Any account of the modern expansion of Christianity worldwide must pay respectful attention to Pentecostal and charismatic forms of worship. In Latin America, and most conspicuously in Brazil, this tradition accounts for virtually all of the vast growth of Protestant churches in the past 30 years.
But here is a riddle. If, as all the histories tell us, the Pentecostal movement began with a revival in California in 1906, why is it that some of the shrewdest and most historically informed commentary on the phenomenon appears in a Brazilian book written several years before that date?
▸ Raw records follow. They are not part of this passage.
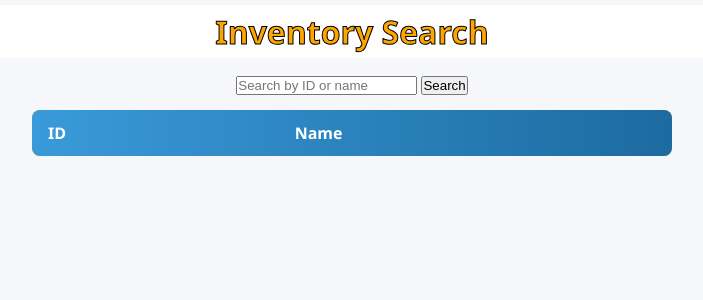
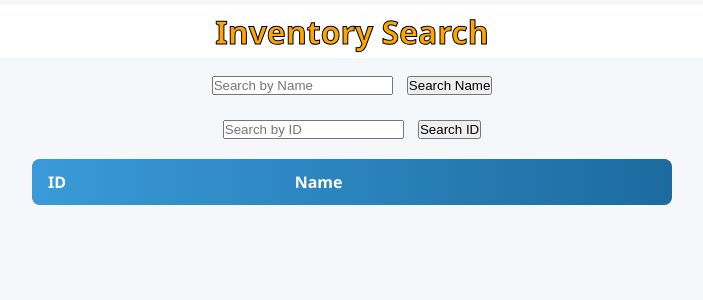
Before and after one commit to connor-w-smith/HawkEye, a Flask app: page /search in a window 1280 px wide. Shown: the top 300 px of the page, without its empty margins (288-991 px from the left). Run offline with Flask 3, Linux system fonts and the light colour scheme; lists and menus that the app fills with data are empty.

Commit message:
Updated for two search bars by either name or id

```diff
--- a/static/search.js
+++ b/static/search.js
@@ -1,34 +1,49 @@
-document.getElementById("searchBtn").addEventListener("click", async () => {
-    const query = document.getElementById("searchInput").value.trim();
+// Function to render results in the table
+function renderResults(data) {
     const table = document.getElementById("data-table");
+    table.innerHTML = ""; // Clear previous results
 
-    // Clear previous results
-    table.innerHTML = "";
-
-    if (!query) {
-        return;
-    }
-
-    try {
-        const response = await fetch(`/api/search?query=${encodeURIComponent(query)}`);
-        const data = await response.json();
-
-        if (!response.ok || data.length === 0) {
+    if (!data.length) {
+        const row = document.createElement("tr");
+        row.innerHTML = `<td colspan="2" style="text-align:center">No results found</td>`;
+        table.appendChild(row);
         return;
     }
 
     data.forEach(item => {
         const row = document.createElement("tr");
-
         row.innerHTML = `
             <td>${item.finishedgoodid}</td>
             <td>${item.finishedgoodname}</td>
         `;
-
         table.appendChild(row);
     });
+}
 
+// Search by Name
+document.getElementById("searchNameBtn").addEventListener("click", async () => {
+    const query = document.getElementById("searchNameInput").value.trim();
+    if (!query) return;
+
+    try {
+        const response = await fetch(`/search/name?query=${encodeURIComponent(query)}`);
+        const data = await response.json();
+        renderResults(data);
     } catch (err) {
-        console.error("Search error:", err);
+        console.error("Error searching by name:", err);
     }
 });
+
+// Search by ID
+document.getElementById("searchIdBtn").addEventListener("click", async () => {
+    const query = document.getElementById("searchIdInput").value.trim();
+    if (!query) return;
+
+    try {
+        const response = await fetch(`/search/id?query=${encodeURIComponent(query)}`);
+        const data = await response.json();
+        renderResults(data);
+    } catch (err) {
+        console.error("Error searching by ID:", err);
+    }
+});
--- a/templates/search.html
+++ b/templates/search.html
@@ -2,7 +2,8 @@
 <html lang="en">
 <head>
     <meta charset="UTF-8">
-    <title>Search Inventory</title>
+    <meta name="viewport" content="width=device-width, initial-scale=1.0">
+    <title>Inventory Search</title>
     <link rel="stylesheet" href="/static/index.css">
 </head>
 <body>
@@ -11,16 +12,17 @@
     <h1>Inventory Search</h1>
 </div>
 
-<div style="text-align:center; margin-bottom: 15px;">
-    <input
-        type="text"
-        id="searchInput"
-        placeholder="Search by ID or name"
-    />
-    <button id="searchBtn">Search</button>
+<div class="search-container" style="text-align:center; margin-bottom: 20px;">
+    <input id="searchNameInput" type="text" placeholder="Search by Name" style="margin-right:10px;">
+    <button id="searchNameBtn">Search Name</button>
+
+    <br><br>
+
+    <input id="searchIdInput" type="text" placeholder="Search by ID" style="margin-right:10px;">
+    <button id="searchIdBtn">Search ID</button>
 </div>
 
-<table class="data-display">
+<table class="data-display" id="searchResults">
     <thead>
         <tr>
             <th>ID</th>
@@ -28,7 +30,7 @@
         </tr>
     </thead>
     <tbody id="data-table">
-        <!-- EMPTY ON LOAD -->
+        <!-- Results appear here -->
     </tbody>
 </table>
 
```
Lines whose indentation alone changed are shown as unchanged.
Historical curiosity apart, reading Os Sertões, or Rebellion in the Backlands (1902), by Euclides da Cunha, forces us to rethink the modern Pentecostal movement.
Philip Jenkins is professor of history at Baylor University's Institute for Studies of Religion and author of The Great and Holy War: How World War I Became a Religious Crusade and The Many Faces of Christ: The Thousand-Year Story of the Survival and Influence of the Lost Gospels.